A teller counts cash at a bank outlet in Taiyuan, capital of Shanxi province. （Photo/China News Service）
Experts: Chinese currency will continue to maintain stable trajectory
The yuan continued to hold ground and did not retreat far from the psychological threshold of 7 per US dollar during the three trading days after the extended Lunar New Year holiday, with the market expecting a relatively stable value for the currency amid the fight against novel coronavirus epidemic.
The central parity rate of the yuan, or the daily trading reference rate against the US dollar, weakened by 44 basis points on Wednesday to 6.9823. The onshore yuan exchange rate strengthened to 6.98 per dollar on Wednesday.
It followed a drop of 530 basis points to 6.9779 yuan per dollar on Tuesday－the largest intraday decline since July 20, 2018. The US dollar index strengthened to 97.95, the highest since Jan 30.
Global central banks have expressed concern on the currency fluctuations and indicated a willingness to stimulate economic growth as the novel coronavirus epidemic had increased the downside risks for the world economy.
On Wednesday, the Monetary Authority of Singapore said there is "sufficient room" for the currency to ease, if the economy weakens due to the novel coronavirus epidemic. Similar stimulus may be taken by central bankers in Japan and Australia to shield the economy. The possible monetary easing such as further interest rate cuts will see currencies retreating, especially in Asia.
"Investors should take a rational view on the short-term yuan fluctuations," said Xie Yaxuan, chief analyst of China Merchants Securities."The outbreak came suddenly and had a significant impact, but the relevant response measures have been taken in a timely manner, and the fluctuation will not change the foundations that support a stable yuan in the long run."
When the epidemic retreats, the depreciation pressure on the yuan will ease, he said. But in the short term, the extension of the Lunar New Year holiday due to the epidemic will have a negative impact on exports in February, increase the trade deficit and prompt concerns about the yuan exchange rate.
The yuan has appreciated against the US dollar after the Phase One agreement between Washington and Beijing signaled an easing in the long-standing trade friction between the two largest economies in the world. On the last trading day before the Lunar New Year holiday, the onshore yuan was traded at 6.93 yuan per dollar, weaker than the 6.9292 yuan per dollar in the offshore market.
Monetary authorities have long reiterated, with the latest being in the two-page chapter of the China-US Phase One trade deal, that China would not devalue its currency for competitive advantages.
There was also consensus that the Chinese central bank has abandoned its direct intervention in the foreign exchange market for quite some time now. It is unlikely that the People's Bank of China, the central bank, will intervene in the market, even if the epidemic control measures continue for a longer time.

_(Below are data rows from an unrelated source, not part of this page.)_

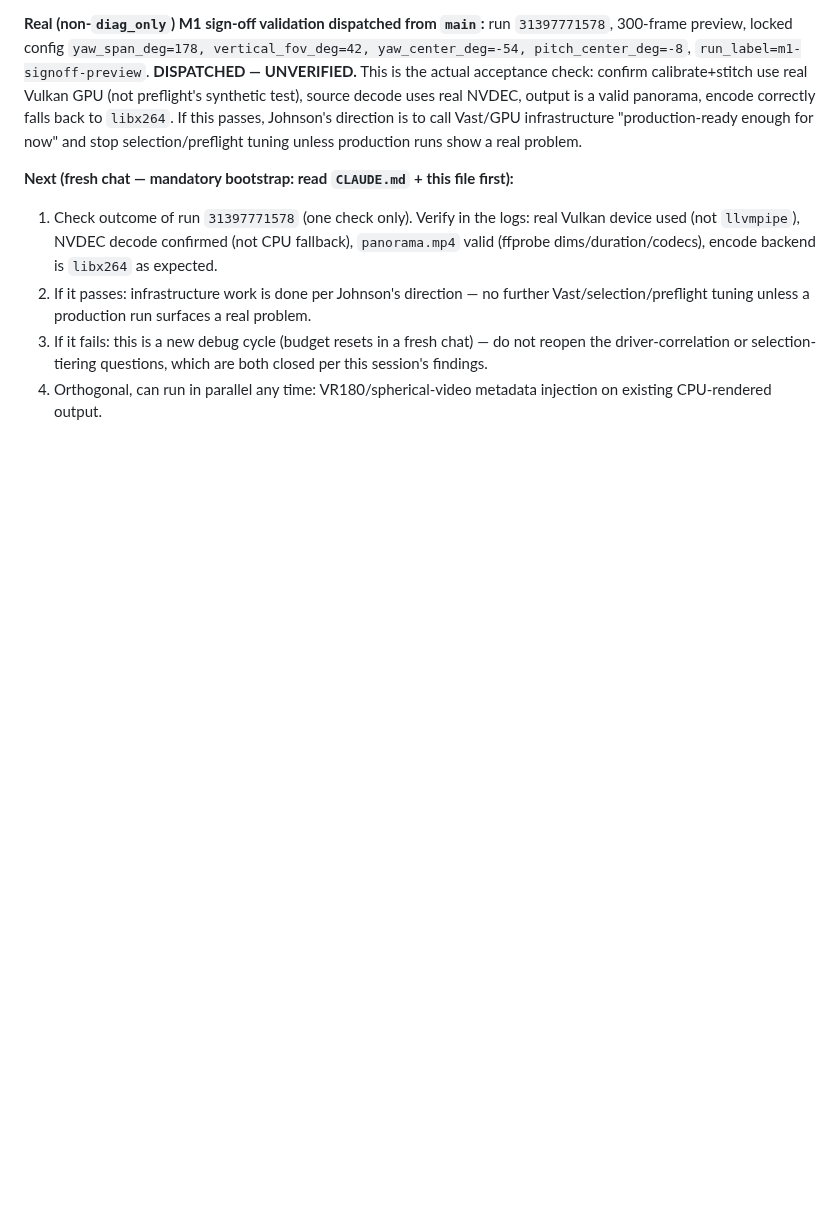
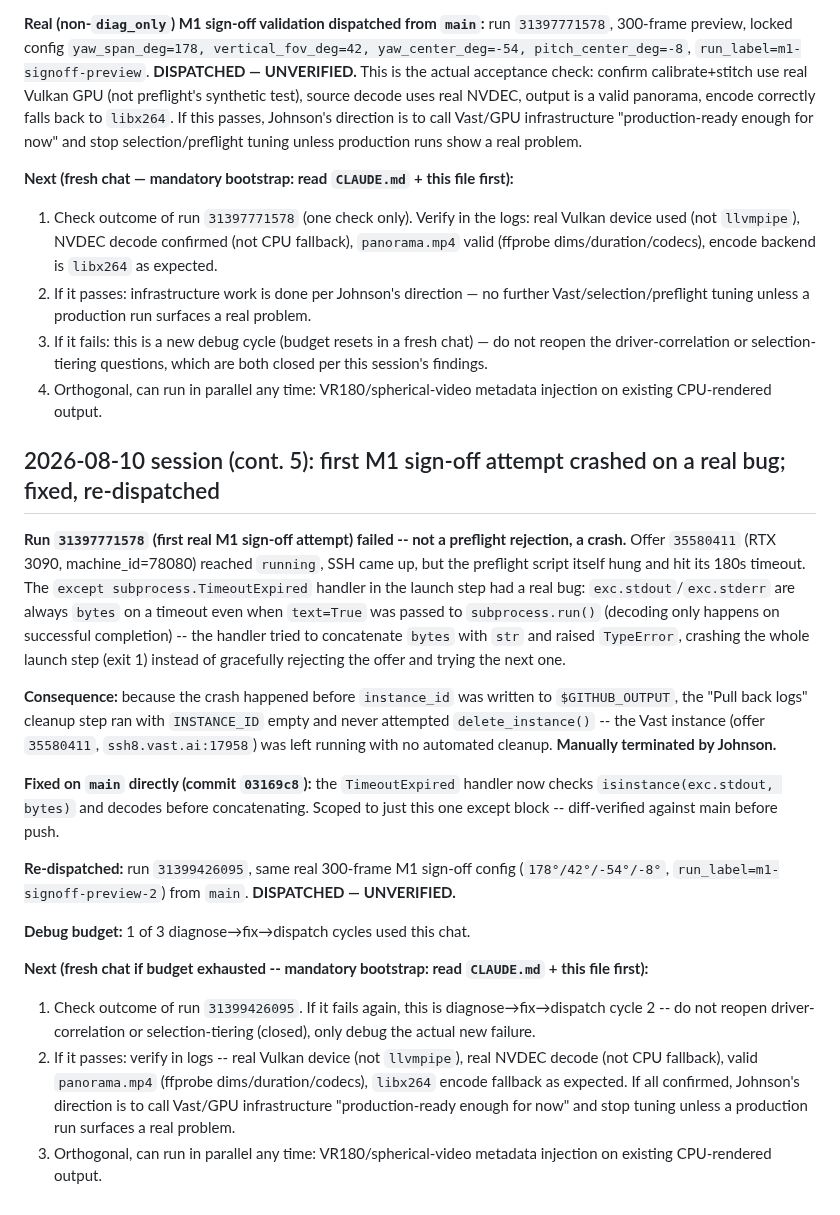
Before and after one commit to JhnsonO/ffa-automations, a Markdown page: docs/ai-project-state.md, the part around the change. Drawn GitHub-style; blank space fills up the shorter version.

Commit message:
state: reconcile OEV GPU EGL fix + preflight + validation-in-progress (session cont. 3)

```diff
--- a/docs/ai-project-state.md
+++ b/docs/ai-project-state.md
@@ -639,3 +639,20 @@ Mechanics: plain `curl` + `jq` against the GitHub REST API (release lookup/creat
 2. If it passes: infrastructure work is done per Johnson's direction — no further Vast/selection/preflight tuning unless a production run surfaces a real problem.
 3. If it fails: this is a new debug cycle (budget resets in a fresh chat) — do not reopen the driver-correlation or selection-tiering questions, which are both closed per this session's findings.
 4. Orthogonal, can run in parallel any time: VR180/spherical-video metadata injection on existing CPU-rendered output.
+
+## 2026-08-10 session (cont. 5): first M1 sign-off attempt crashed on a real bug; fixed, re-dispatched
+
+**Run `31397771578` (first real M1 sign-off attempt) failed -- not a preflight rejection, a crash.** Offer `35580411` (RTX 3090, machine_id=78080) reached `running`, SSH came up, but the preflight script itself hung and hit its 180s timeout. The `except subprocess.TimeoutExpired` handler in the launch step had a real bug: `exc.stdout`/`exc.stderr` are always `bytes` on a timeout even when `text=True` was passed to `subprocess.run()` (decoding only happens on successful completion) -- the handler tried to concatenate `bytes` with `str` and raised `TypeError`, crashing the whole launch step (exit 1) instead of gracefully rejecting the offer and trying the next one.
+
+**Consequence:** because the crash happened before `instance_id` was written to `$GITHUB_OUTPUT`, the "Pull back logs" cleanup step ran with `INSTANCE_ID` empty and never attempted `delete_instance()` -- the Vast instance (offer `35580411`, `ssh8.vast.ai:17958`) was left running with no automated cleanup. **Manually terminated by Johnson.**
+
+**Fixed on `main` directly (commit `03169c8`):** the `TimeoutExpired` handler now checks `isinstance(exc.stdout, bytes)` and decodes before concatenating. Scoped to just this one except block -- diff-verified against main before push.
+
+**Re-dispatched:** run `31399426095`, same real 300-frame M1 sign-off config (`178°/42°/-54°/-8°`, `run_label=m1-signoff-preview-2`) from `main`. **DISPATCHED — UNVERIFIED.**
+
+**Debug budget:** 1 of 3 diagnose→fix→dispatch cycles used this chat.
+
+**Next (fresh chat if budget exhausted -- mandatory bootstrap: read `CLAUDE.md` + this file first):**
+1. Check outcome of run `31399426095`. If it fails again, this is diagnose→fix→dispatch cycle 2 -- do not reopen driver-correlation or selection-tiering (closed), only debug the actual new failure.
+2. If it passes: verify in logs -- real Vulkan device (not `llvmpipe`), real NVDEC decode (not CPU fallback), valid `panorama.mp4` (ffprobe dims/duration/codecs), `libx264` encode fallback as expected. If all confirmed, Johnson's direction is to call Vast/GPU infrastructure "production-ready enough for now" and stop tuning unless a production run surfaces a real problem.
+3. Orthogonal, can run in parallel any time: VR180/spherical-video metadata injection on existing CPU-rendered output.
```
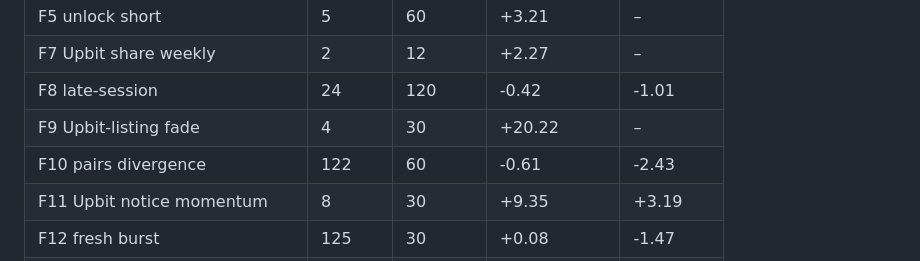
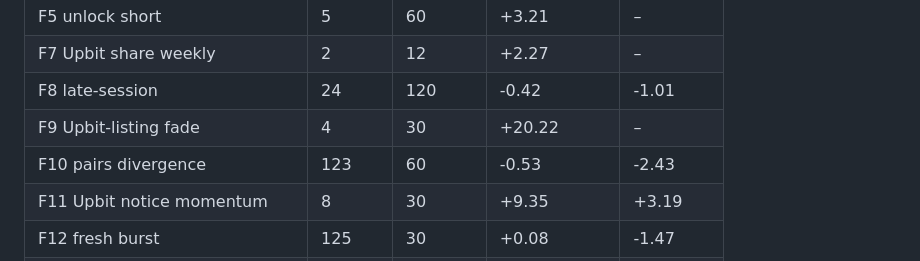
Before and after one commit to TheaWY/AltCoin_Trading, a Markdown page: research/autoresearch/status.md, the part around one of its changes. Rendered like a GitHub page.

Commit message:
autoresearch cycle 2026-11-10 08:15
Co-Authored-By: Claude Fable 5.1 <noreply@anthropic.com>
Claude-Session: https://claude.ai/code/session_01KV1QeD2ctJ7msUEcqq5Zkj

```diff
--- a/research/autoresearch/status.md
+++ b/research/autoresearch/status.md
@@ -81,7 +81,7 @@ Hypotheses: 654 tested (4 errors), 0 passed the full rule, 0 queued. Running BHY
 | F7 Upbit share weekly | 2 | 12 | +2.27 | – |
 | F8 late-session | 24 | 120 | -0.42 | -1.01 |
 | F9 Upbit-listing fade | 4 | 30 | +20.22 | – |
-| F10 pairs divergence | 122 | 60 | -0.61 | -2.43 |
+| F10 pairs divergence | 123 | 60 | -0.53 | -2.43 |
 | F11 Upbit notice momentum | 8 | 30 | +9.35 | +3.19 |
 | F12 fresh burst | 125 | 30 | +0.08 | -1.47 |
 | F13 Upbit-executed notice long | 7 | 30 | -3.67 | -8.13 |
```
Also changed, not shown: other parts of research/autoresearch/status.md (+1 -1 lines).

The PBOC will continue to let the market take a decisive role in setting the yuan rate, according to analysts, who believe the policy approach to keep the yuan rate basically stable at a reasonable and equilibrium level will not change during the fight against the epidemic.
Guan Tao, a professor of economics at Wuhan University and a former official of the State Administration of Foreign Exchange, said that the central bank needs to come out with plans to deal with exchange rate fluctuations, based on scenario analysis and pressure tests, to improve the macro and micro-prudential management framework on supervising cross-border capital flows, and avoid "excessive fluctuation of the foreign exchange market".